What is your secret recipe for balancing the work you do, your family, and taking care of yourself?
I am extremely fortunate that my job and volunteer work meld easily with my passion—pursuing scientific discoveries that translate into real-life, applicable treatments for patients with disease, and supporting the women who are a part of this effort. I am also very lucky to have a husband, Ryan Kerrigan, who actively, and not passively, supports my goals. Ryan also has a career in STEM with ExxonMobil and has actually served on our local AWIS Chapter Career Development panels. He also serves on the board of the ExxonMobil Women’s Interest Network, where he helps further support the interest of women within ExxonMobil. When you are passionate about something and love what you do, the term “work” translates into “passion.” Because of these reasons, I feel that my work life, volunteer life, and home life come together synchronously and complement each other beautifully.
How has AWIS helped you professionally and/or personally?
AWIS has helped me in numerous ways, both professionally and personally. Professionally, AWIS has allowed me to meet inspiring, successful, and motivating women and men who support women in STEM. Through planning our career development events, I am able to come into contact with extremely accomplished scientists, engineers, mathematicians, and others who provide absolutely invaluable advice and support that will help me throughout my career. On a national scale, I have greatly benefited from the AWIS Webinars and have learned how to better navigate my path to success with tools necessary to succeed. I also feel it is absolutely imperative to surround yourself with a group of like-minded individuals who share your same passions. By meeting fellow women in STEM through AWIS, I’ve been able to create a support group of women who care for each other, and who share their own experiences and lessons they have learned. I have formed long-lasting friendships that I will carry with me for the rest of my life.
AWIS has also provided opportunities to better fuel my passion for supporting women in STEM, especially young girls. By attending workshops at local elementary schools and seeing the passion in young girls’ eyes for science, my passion is fueled to help support these vital members of our society. One of my favorite quotes from a high school student, following a lesson I gave on women in STEM, reads, “I appreciate the encouragement and the fact that I am not alone and that I can achieve my dreams of becoming a scientist.” My involvement with AWIS has greatly improved my leadership skills, by providing opportunities to serve in leadership positions at both the local (AWIS Gulf Coast Houston) and national levels (AWIS National Chapter Committee member). I first served as Chair of The Outstanding Women in Science Seminar Series, served as President for two consecutive years, and am now serving as Senior Chapter Trustee.
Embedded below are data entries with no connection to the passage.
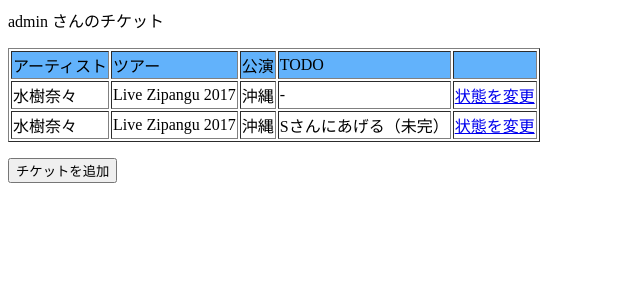
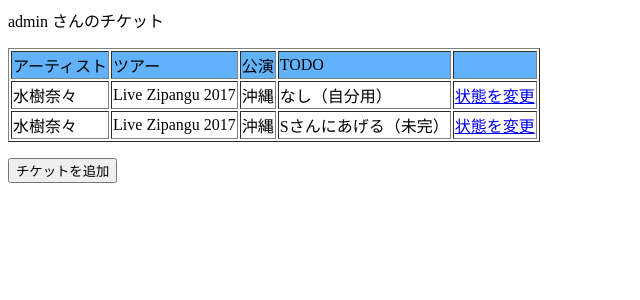
Before and after one commit to soramichi/ticket_management, a Django app: page /main/ in a window 1280 px wide. Shown: the top 300 px of the page, without its empty margins (0-640 px from the left). Run offline with Django 3.2, Linux system fonts and the light colour scheme; a user stored in the database is signed in; data comes from the database, SQL or seed files in the repository.

Commit message:
change the ui

```diff
--- a/main/templates/main/index.html
+++ b/main/templates/main/index.html
@@ -10,7 +10,7 @@
     <td>{{ t.live.tour.tour_name }}</td>
     <td>{{ t.live.live_name }}</td>
     <td>
-      {% if t.used_by_self == True and t.owned_by_self == True %}-{% endif %}
+      {% if t.used_by_self == True and t.owned_by_self == True %}なし（自分用）{% endif %}
       {% if t.used_by_self == True and t.owned_by_self == False %}
         {{t.owner}}からもらう（{% if t.state == 0 %}未完{% endif %}{% if t.state == 1 %}支払いのみ済{% endif %}{% if t.state == 2 %}受け渡しのみ済{% endif %}{% if t.state == 3 %}全て完了{% endif %}）
       {% endif %}
```
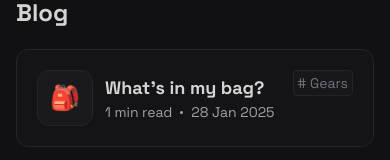
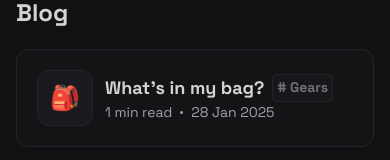
Before and after one commit to byanrkh/site, a Next.js app: page /blog in a window 390 px wide. Shown: the part 172-332 px from the top of the page. Built offline with nearby package versions, Linux system fonts and the light colour scheme.

Commit message:
Feat: styling badge

```diff
--- a/components/Layout/PostCard.tsx
+++ b/components/Layout/PostCard.tsx
@@ -15,7 +15,12 @@ export default function PostCard({ post }: { post: Post }) {
             {post.emoji}
           </div>
           <div className="mt-1">
-            <h2 className="text-lg font-black">{post.title}</h2>
+            <h2 className="text-lg font-black flex gap-2">
+              {post.title}
+              <div className="block sm:hidden text-sm bg-[#18181b] border border-[#252529] rounded px-1 py-0.5 text-zinc-500">
+                # {post.tags}
+              </div>
+            </h2>
             <ul className="text-zinc-400 flex items-center gap-2 text-sm">
               <li>{post.readTime} min read</li>
               <div className="bg-zinc-400 rounded-full h-[3px] w-[3px] aspect-square flex-none relative "></div>
@@ -24,7 +29,7 @@ export default function PostCard({ post }: { post: Post }) {
           </div>
         </div>
         <ul>
-          <ul className="flex gap-1">
+          <ul className="sm:flex gap-1 hidden">
             <div className="text-sm bg-[#18181b] border border-[#252529] rounded px-1 py-0.5 text-zinc-500">
               # {post.tags}
             </div>
```
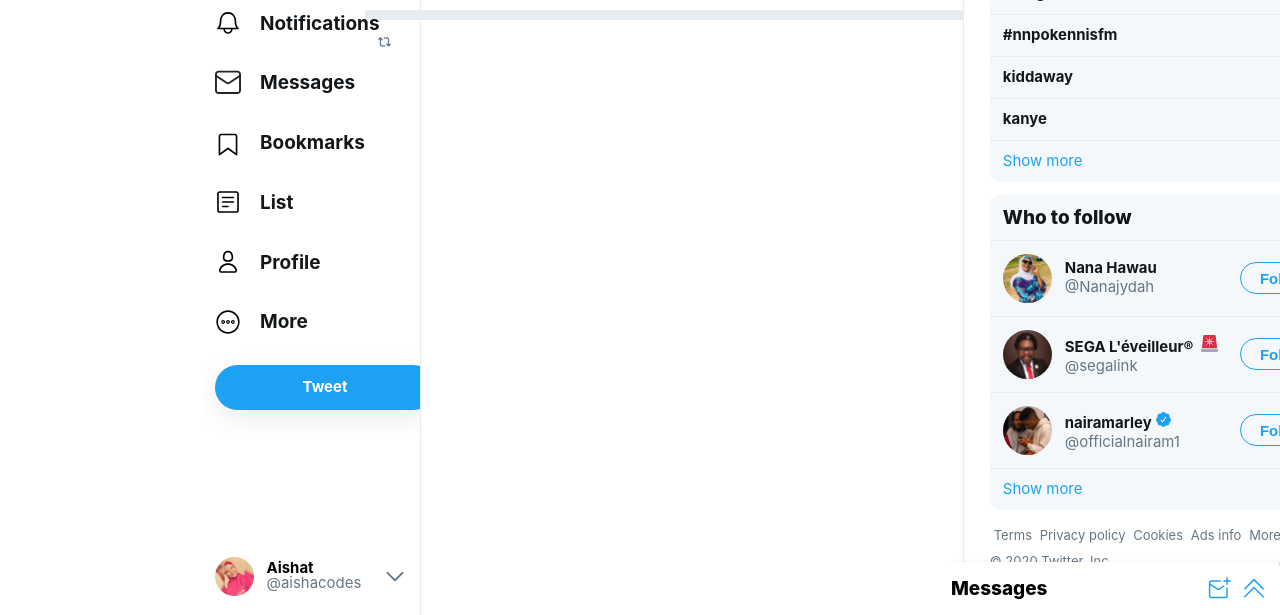
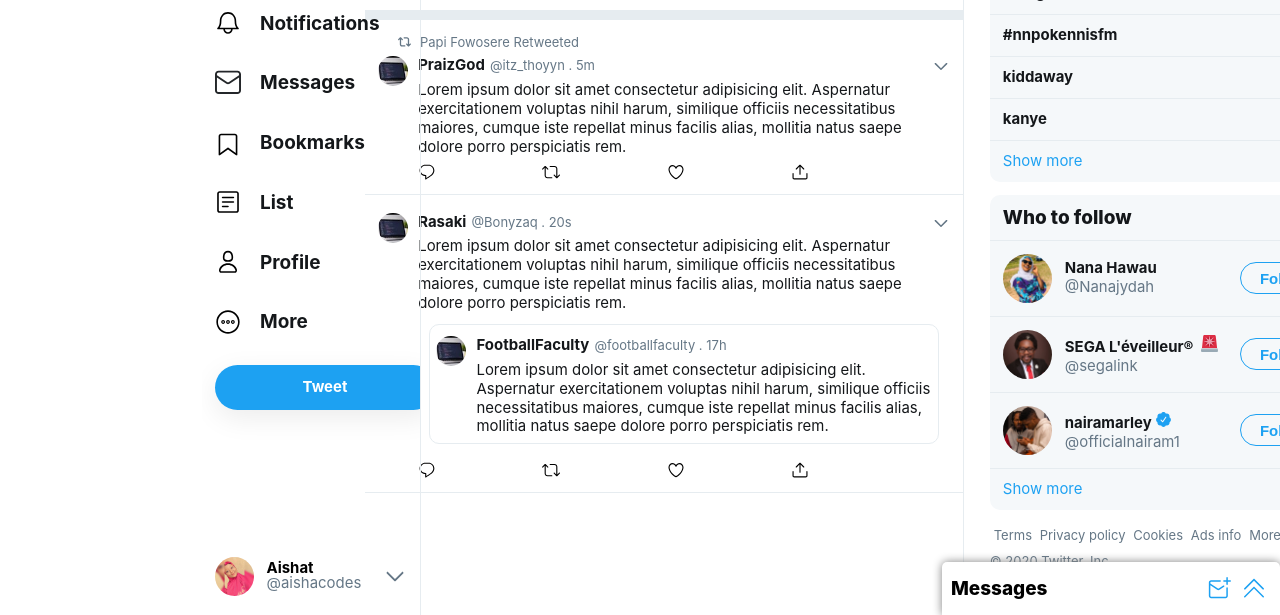
Before and after one commit to aishacodes/twitty, a plain HTML site: page home.html in a window 1280 px wide. Shown: the part 185-800 px from the top of the page. Drawn offline with Linux system fonts and the light colour scheme.

Commit message:
updated tweet section

```diff
--- a/css/app.css
+++ b/css/app.css
@@ -192,14 +192,99 @@
     flex-direction: column;
 }
 
-.tweet {
+a.tweet {
     display: flex;
+    flex-direction: column;
     padding: 1rem;
+    border-bottom: 1px solid #E6ECF0;
+}
+
+.rt {
+    display: flex;
+    align-items: center;
+    margin-bottom: .4rem;
 }
 
 .rt img {
     width: 13px;
     height: 18px;
+    margin-left: 20px;
+}
+
+.rt p {
+    font-size: 1rem;
+    color: #657786;
+    font-weight: 400;
+    margin-left: .7rem;
+}
+
+.main-tweet {
+    display: flex;
+}
+
+.main-tweet img {
+    width: 30px;
+    height: 30px;
+    border-radius: 50%;
+}
+
+.main-tweetcontent {
+    display: flex;
+    flex-direction: column;
+    margin-left: .8rem;
+}
+
+.main-tweetheader {
+    display: flex;
+    align-items: center;
+    margin-bottom: .4rem;
+}
+
+.main-tweetheader p {
+    color: #14171a;
+    font-weight: 700;
+    font-size: 1.15rem;
+}
+
+.main-tweetheader span {
+    font-size: 1rem !important;
+    color: #657786 !important;
+    font-weight: 400 !important;
+    margin-left: .4rem !important;
+    flex-grow: 1 !important;
+}
+
+.main-tweetheader img {
+    width: 18px;
+    height: 18px;
+}
+
+.main-tweetcontent span {
+    color: #14171a;
+    font-size: 1.15rem;
+    line-height: 1.46rem;
+    font-weight: 400;
+}
+
+.tweet-reactions {
+    margin-left: 40px;
+    display: flex;
+    justify-content: flex-start;
+    align-items: center;
+    margin-top: .5rem;
+}
+
+.tweet-reactions img {
+    width: 18px;
+    height: 18px;
+    margin-right: 20%;
+}
+
+.inner-tweet {
+    border: 1px solid #E6ECF0;
+    border-radius: 10px;
+    margin: .8rem;
+    padding: .5rem;
 }
 
 .trends-sec {
@@ -406,7 +491,7 @@
     align-items: center;
     justify-content: flex-start;
     padding: 1.2rem .7rem;
-    box-shadow: 6px 3px 5px gray;
+    box-shadow: 0px 0px 10px gray;
 }
 
 .bottom-nav p {
--- a/home.html
+++ b/home.html
@@ -86,10 +86,72 @@
                 <a class="tweet">
                     <div class="rt">
                         <img src="media/smallrt.svg" alt="">
+                        <p>Papi Fowosere Retweeted</p>
                     </div>
+                    <div class="main-tweet">
+                        <img src="media/pro.jpg" alt="">
 
+                        <div class="main-tweetcontent">
+                            <div class="main-tweetheader">
+                                <p>PraizGod</p>
+                                <span>@itz_thoyyn . 5m</span>
+                                <img src="media/dropdown.svg" alt="">
+                            </div>
+                            <span>
+                            Lorem ipsum dolor sit amet consectetur adipisicing elit. Aspernatur exercitationem voluptas nihil harum, similique officiis necessitatibus maiores, cumque iste repellat minus facilis alias, mollitia natus saepe dolore porro perspiciatis rem.</span>
+                        </div>
+                    </div>
+                    <div class="tweet-reactions">
+                        <img src="media/comment.svg" alt="">
+                        <img src="media/retweeticon.svg" alt="">
+                        <img src="media/love.svg" alt="">
+                        <img src="media/save.svg" alt="">
+                    </div>
                 </a>
+                <a class="tweet" href="">
+                    <div class="rt">
 
+                    </div>
+                    <div class="main-tweet">
+
+                        <img src="media/pro.jpg" alt="">
+
+                        <div class="main-tweetcontent">
+                            <div class="main-tweetheader">
+                                <p>Rasaki</p>
+                                <span>@Bonyzaq . 20s</span>
+                                <img src="media/dropdown.svg" alt="">
+                            </div>
+                            <span>
+                            Lorem ipsum dolor sit amet consectetur adipisicing elit. Aspernatur exercitationem voluptas nihil harum, similique officiis necessitatibus maiores, cumque iste repellat minus facilis alias, mollitia natus saepe dolore porro perspiciatis rem.</span>
+                            <div class="tweet inner-tweet">
+                                <div class="rt">
+
+                                </div>
+                                <div class="main-tweet">
+                                    <img src="media/pro.jpg" alt="">
+
+                                    <div class="main-tweetcontent">
+                                        <div class="main-tweetheader">
+                                            <p>FootballFaculty</p>
+                                            <span>@footballfaculty . 17h</span>
+                                        </div>
+                                        <span>
+                                        Lorem ipsum dolor sit amet consectetur adipisicing elit. Aspernatur exercitationem voluptas nihil harum, similique officiis necessitatibus maiores, cumque iste repellat minus facilis alias, mollitia natus saepe dolore porro perspiciatis rem.</span>
+                                    </div>
+                                </div>
+
+                            </div>
+                        </div>
+
+                    </div>
+                    <div class="tweet-reactions">
+                        <img src="media/comment.svg" alt="">
+                        <img src="media/retweeticon.svg" alt="">
+                        <img src="media/love.svg" alt="">
+                        <img src="media/save.svg" alt="">
+                    </div>
+                </a>
 
 
             </div>
```
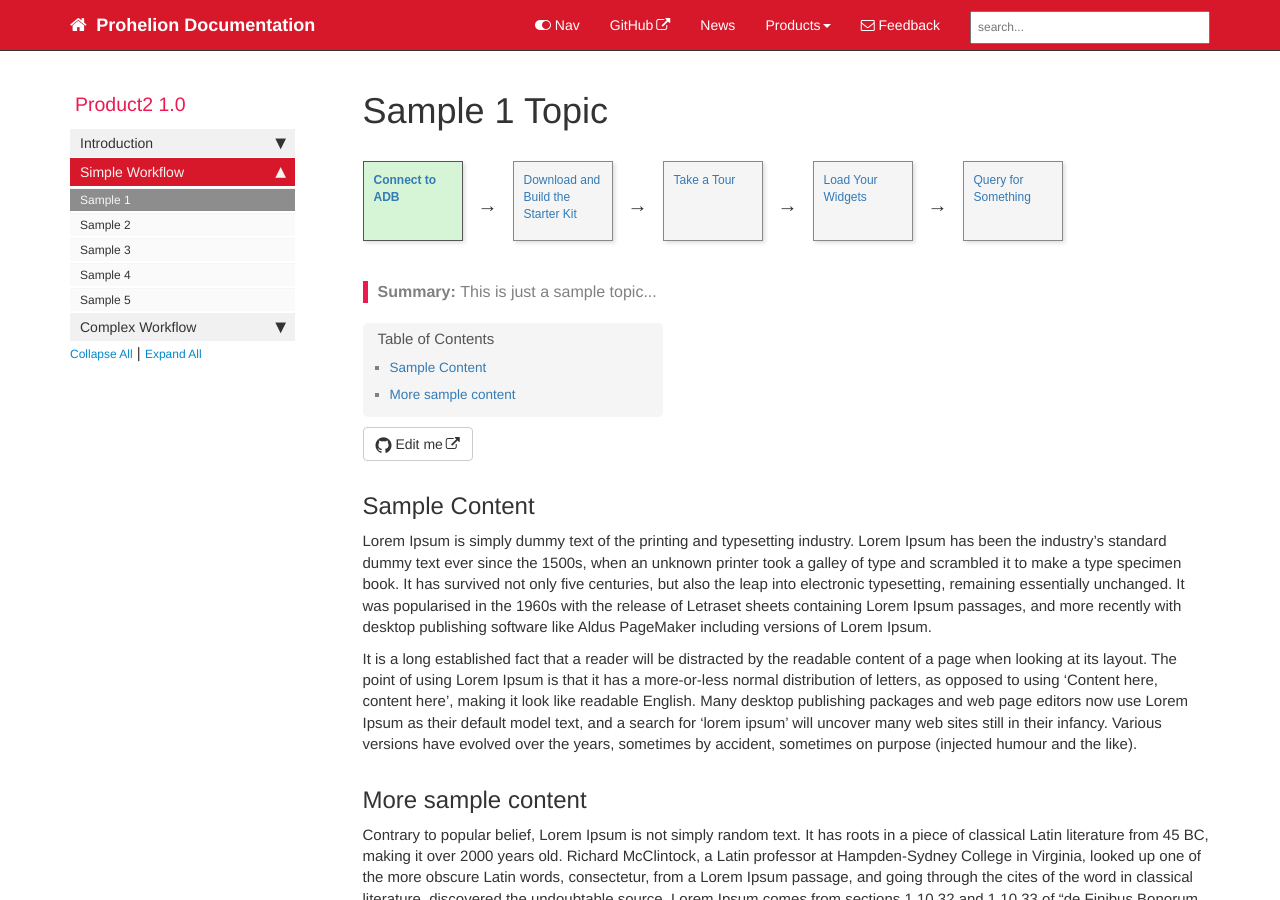
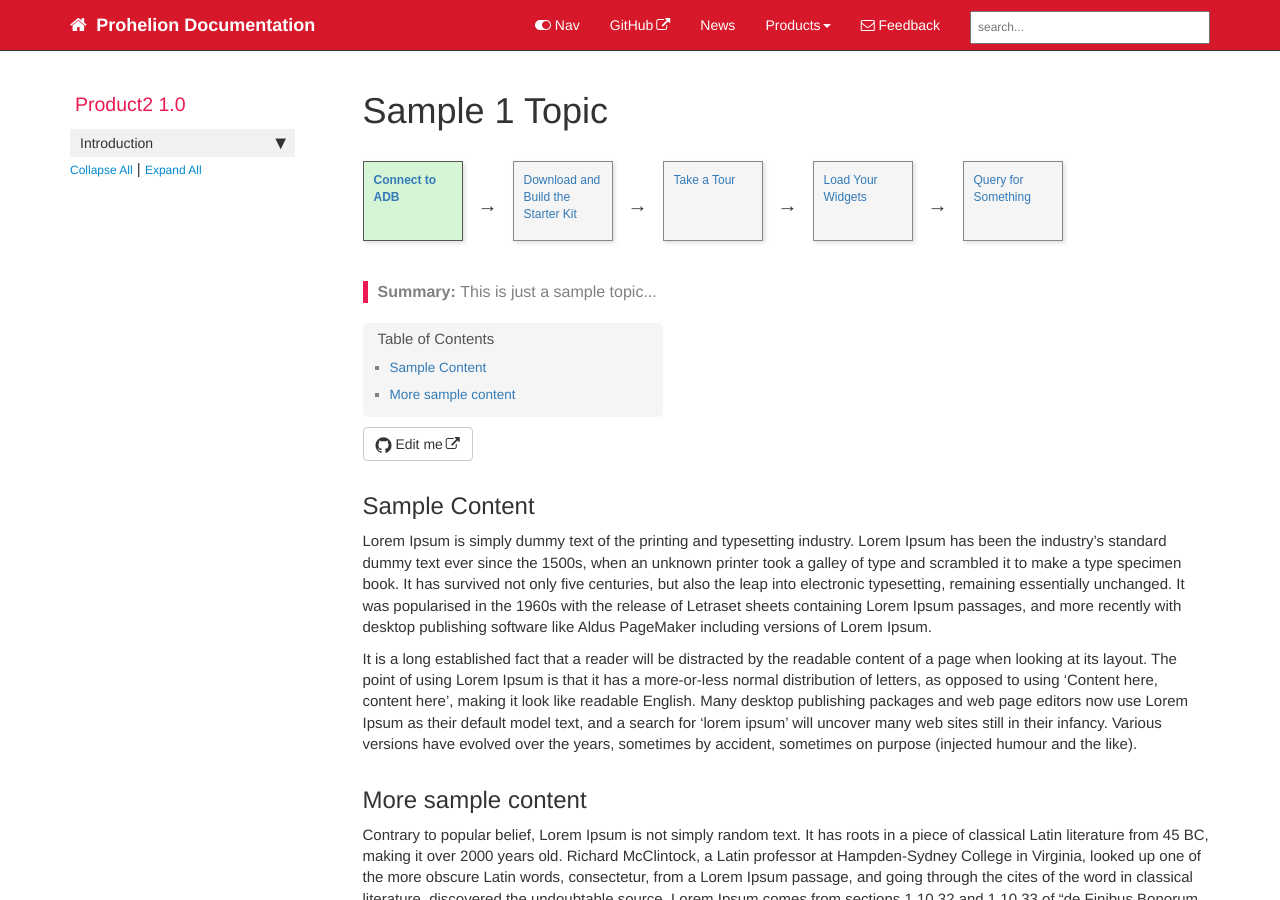
Before and after one commit to Chrishaywood/ProhelionDocs, a Jekyll site: the page built from pages/product2/p2_sample1.md, in a window 1280 px wide and 900 px high. Built offline with Jekyll 4.4.1, drawn with Linux system fonts in a browser that asks for light colours; comment, search, counter and statistics services are not loaded; part of the change alters nothing that is shown.

Commit message:
product 2 sidebar fix

```diff
--- a/_data/sidebars/product2_sidebar.yml
+++ b/_data/sidebars/product2_sidebar.yml
@@ -26,67 +26,3 @@ entries:
     - title: Overview
       url: /p2_landing_page.html
       output: web
-
-  - title: Simple Workflow
-    output: web, pdf
-    folderitems:
-
-    - title: Sample 1
-      url: /p2_sample1.html
-      output: web, pdf
-
-    - title: Sample 2
-      url: /p2_sample2.html
-      output: web, pdf
-
-    - title: Sample 3
-      url: /p2_sample3.html
-      output: web, pdf
-
-    - title: Sample 4
-      url: /p2_sample4.html
-      output: web, pdf
-
-    - title: Sample 5
-      url: /p2_sample5.html
-      output: web, pdf
-
-  - title: Complex Workflow
-    output: web, pdf
-    folderitems:
-
-    - title: Sample 6
-      url: /p2_sample6.html
-      output: web, pdf
-
-    - title: Sample 7
-      url: /p2_sample7.html
-      output: web, pdf
-
-    - title: Sample 8
-      url: /p2_sample8.html
-      output: web, pdf
-
-    - title: Sample 9
-      url: /p2_sample9.html
-      output: web, pdf
-
-    - title: Sample 10
-      url: /p2_sample10.html
-      output: web, pdf
-
-    - title: Sample 11
-      url: /p2_sample11.html
-      output: web, pdf
-
-    - title: Sample 12
-      url: /p2_sample12.html
-      output: web, pdf
-
-    - title: Sample 13
-      url: /p2_sample13.html
-      output: web, pdf
-
-    - title: Sample 14
-      url: /p2_sample14.html
-      output: web, pdf
```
By serving at the local level I have better honed my ability to confidently lead by encouragement and by example, to respectfully mediate conflict, to bring about change, and to inspire others. By serving as an AWIS National Chapter Committee member, I have learned how to manage groups across the United States, and to help motivate and disseminate information to chapter leaders. There is no doubt in my mind that AWIS has better shaped me as a scientist, community member, and woman overall, and for that, I am eternally thankful.